> _Task objective_: Could you tally the lines in the listing below that include the word "Product"? Respond with the total alone.

> _Records to process_:
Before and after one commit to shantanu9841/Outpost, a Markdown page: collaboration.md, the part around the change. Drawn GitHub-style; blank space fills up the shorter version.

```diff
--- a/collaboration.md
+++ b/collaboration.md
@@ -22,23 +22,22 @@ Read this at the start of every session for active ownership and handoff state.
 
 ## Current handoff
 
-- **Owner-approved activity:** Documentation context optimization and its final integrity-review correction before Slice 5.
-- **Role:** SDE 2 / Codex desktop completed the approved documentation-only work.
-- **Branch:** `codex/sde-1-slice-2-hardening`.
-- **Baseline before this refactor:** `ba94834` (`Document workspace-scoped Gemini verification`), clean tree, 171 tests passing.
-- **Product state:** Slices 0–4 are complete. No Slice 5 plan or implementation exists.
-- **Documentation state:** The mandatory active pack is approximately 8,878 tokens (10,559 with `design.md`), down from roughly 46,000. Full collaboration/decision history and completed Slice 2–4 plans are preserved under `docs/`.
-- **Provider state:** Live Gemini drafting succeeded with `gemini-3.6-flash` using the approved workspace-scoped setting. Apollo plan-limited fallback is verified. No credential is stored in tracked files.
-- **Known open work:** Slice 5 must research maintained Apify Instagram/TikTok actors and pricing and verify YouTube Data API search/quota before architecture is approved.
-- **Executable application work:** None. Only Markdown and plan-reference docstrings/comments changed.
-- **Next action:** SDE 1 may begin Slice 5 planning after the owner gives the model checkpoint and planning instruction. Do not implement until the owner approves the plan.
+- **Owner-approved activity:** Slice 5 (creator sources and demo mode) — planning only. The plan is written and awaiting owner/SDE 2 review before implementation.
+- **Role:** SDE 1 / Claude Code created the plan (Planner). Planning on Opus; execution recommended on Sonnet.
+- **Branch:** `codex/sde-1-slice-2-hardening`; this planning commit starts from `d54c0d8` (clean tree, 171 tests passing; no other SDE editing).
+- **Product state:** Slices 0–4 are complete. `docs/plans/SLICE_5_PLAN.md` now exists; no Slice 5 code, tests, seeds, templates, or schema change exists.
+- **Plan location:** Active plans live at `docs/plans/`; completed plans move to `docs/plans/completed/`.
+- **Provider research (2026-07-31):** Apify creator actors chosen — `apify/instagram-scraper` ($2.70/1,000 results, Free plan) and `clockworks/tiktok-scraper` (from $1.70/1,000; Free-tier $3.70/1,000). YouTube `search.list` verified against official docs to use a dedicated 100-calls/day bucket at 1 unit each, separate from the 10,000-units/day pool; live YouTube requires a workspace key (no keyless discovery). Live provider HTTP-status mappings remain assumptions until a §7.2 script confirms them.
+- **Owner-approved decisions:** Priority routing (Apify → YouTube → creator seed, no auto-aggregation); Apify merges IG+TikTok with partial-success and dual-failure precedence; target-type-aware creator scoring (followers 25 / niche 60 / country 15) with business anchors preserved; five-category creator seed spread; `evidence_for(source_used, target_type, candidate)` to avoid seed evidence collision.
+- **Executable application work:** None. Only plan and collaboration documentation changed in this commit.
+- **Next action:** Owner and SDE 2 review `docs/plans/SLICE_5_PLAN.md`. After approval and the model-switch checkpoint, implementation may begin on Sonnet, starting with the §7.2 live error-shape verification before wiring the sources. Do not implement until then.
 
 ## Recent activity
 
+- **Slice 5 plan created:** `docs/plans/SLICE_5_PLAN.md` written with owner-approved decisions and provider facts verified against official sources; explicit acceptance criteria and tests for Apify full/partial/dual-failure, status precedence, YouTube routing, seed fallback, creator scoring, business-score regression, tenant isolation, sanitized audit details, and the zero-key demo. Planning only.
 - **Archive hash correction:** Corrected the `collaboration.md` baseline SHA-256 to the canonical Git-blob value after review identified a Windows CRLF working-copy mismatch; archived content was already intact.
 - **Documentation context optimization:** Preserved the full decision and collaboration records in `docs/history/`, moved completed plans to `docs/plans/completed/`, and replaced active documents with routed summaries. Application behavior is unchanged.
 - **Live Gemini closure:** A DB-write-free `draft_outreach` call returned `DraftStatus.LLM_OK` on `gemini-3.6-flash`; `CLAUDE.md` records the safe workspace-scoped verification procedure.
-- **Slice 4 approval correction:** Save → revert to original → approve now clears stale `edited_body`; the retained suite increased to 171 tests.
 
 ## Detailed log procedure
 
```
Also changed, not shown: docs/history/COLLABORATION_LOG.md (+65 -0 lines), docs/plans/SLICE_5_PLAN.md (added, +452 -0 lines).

> _Solution_: 2